Toolik Lake Area
Figure 1. Location of the Toolik Lake Area (large red rectangle) and Toolik Lake Grid (small red rectangle) within the Upper Kuparuk River Region.
Typical landscapes in the Upper Kuparuk River region:
Figure 2. View looking northeast from Jade Mountain across an Itkillik II glacial landscape with numerous glacial lakes, kames and kettles. This landscape is much more vegetatively complex than the Sagavanirktok-age glacial surfaces (Fig. 3).
Figure 3. View looking southeast across the headwaters of Imnavait Creek into the Phillip Smith Mountains of the Brooks Range. Vegetation is typical of the Sagavanirktok-age glacial surfaces, which cover large portions of Upper Kuparuk River region but do not occur on the Toolik Lake Area and Grid maps.
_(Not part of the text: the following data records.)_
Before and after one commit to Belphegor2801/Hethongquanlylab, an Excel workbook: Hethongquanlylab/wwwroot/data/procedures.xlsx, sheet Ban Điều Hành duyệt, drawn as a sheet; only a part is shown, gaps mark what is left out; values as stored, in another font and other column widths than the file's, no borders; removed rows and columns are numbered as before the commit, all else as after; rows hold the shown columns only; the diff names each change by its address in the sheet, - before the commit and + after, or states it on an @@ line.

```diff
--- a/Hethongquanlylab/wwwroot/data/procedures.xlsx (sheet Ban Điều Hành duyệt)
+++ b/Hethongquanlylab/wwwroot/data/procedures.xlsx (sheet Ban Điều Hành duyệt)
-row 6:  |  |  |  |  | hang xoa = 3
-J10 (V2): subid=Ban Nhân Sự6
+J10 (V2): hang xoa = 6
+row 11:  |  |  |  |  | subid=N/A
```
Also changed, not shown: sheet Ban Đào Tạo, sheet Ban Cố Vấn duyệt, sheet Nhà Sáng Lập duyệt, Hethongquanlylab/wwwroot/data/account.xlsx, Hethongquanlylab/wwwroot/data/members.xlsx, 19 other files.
Photo: D.A. Walker.
Figure 4. Alpine area on limestone on Peak 1376 in the southeast corner of Map A, looking south into the valley of the Sagavanirktok River. The dominant vegetation is Dryas integrifolia-Oxytropis nigrescens (Unit 10 on the Upper Kuparuk River Region vegetation map). Photo: D.A. Walker.
Figure 5. Streamside vegetation along the inlet stream to Toolk Lake. The tallest shrubs are Salix alaxensis. Low shrubs along the far bank are a mix of Betula nana and Salix pulchra. The dominant vegetation unit along the stream is low to tall shrublands, Unit 14 on the Upper Kuparuk River region vegetation map and the Toolik Lake Area vegetation map, and Unit 24 on the Toolik Lake Grid vegetation map. Photo: D.A. Walker.
About the map
The Toolik Lake vegetation area is located near the western boundary of the Upper Kuparuk River region and encloses a 20-km2 area surrounding Toolik Lake that stretches from the Dalton Highway on the east to Jade Mountain on the west. It includes the Toolik Field Station, the old Toolik Lake pipeline construction camp gravel pad and airstrip on the northeast side of the lake and the primary terrestrial research areas on the south, west and east sides of the lake, as well as several smaller research lakes in the immediate vicinity of Toolik Lake. The area contains surfaces with irregular topography that were glaciated during the Late Pleistocene (Fig. 2 and 3).
The vegetation map portrays the physiognomy of the dominant plant communities in each mapped polygon. Fifty-one landcover types were recognized in the field (minimum mapping unit approximately 250 m2). These were later grouped into the 14 physiognomic vegetation units on the map, which correspond to the same units on the 1:63,360-scale map of the upper Kuparuk River region.
The map includes the following detailed geobotanical themes: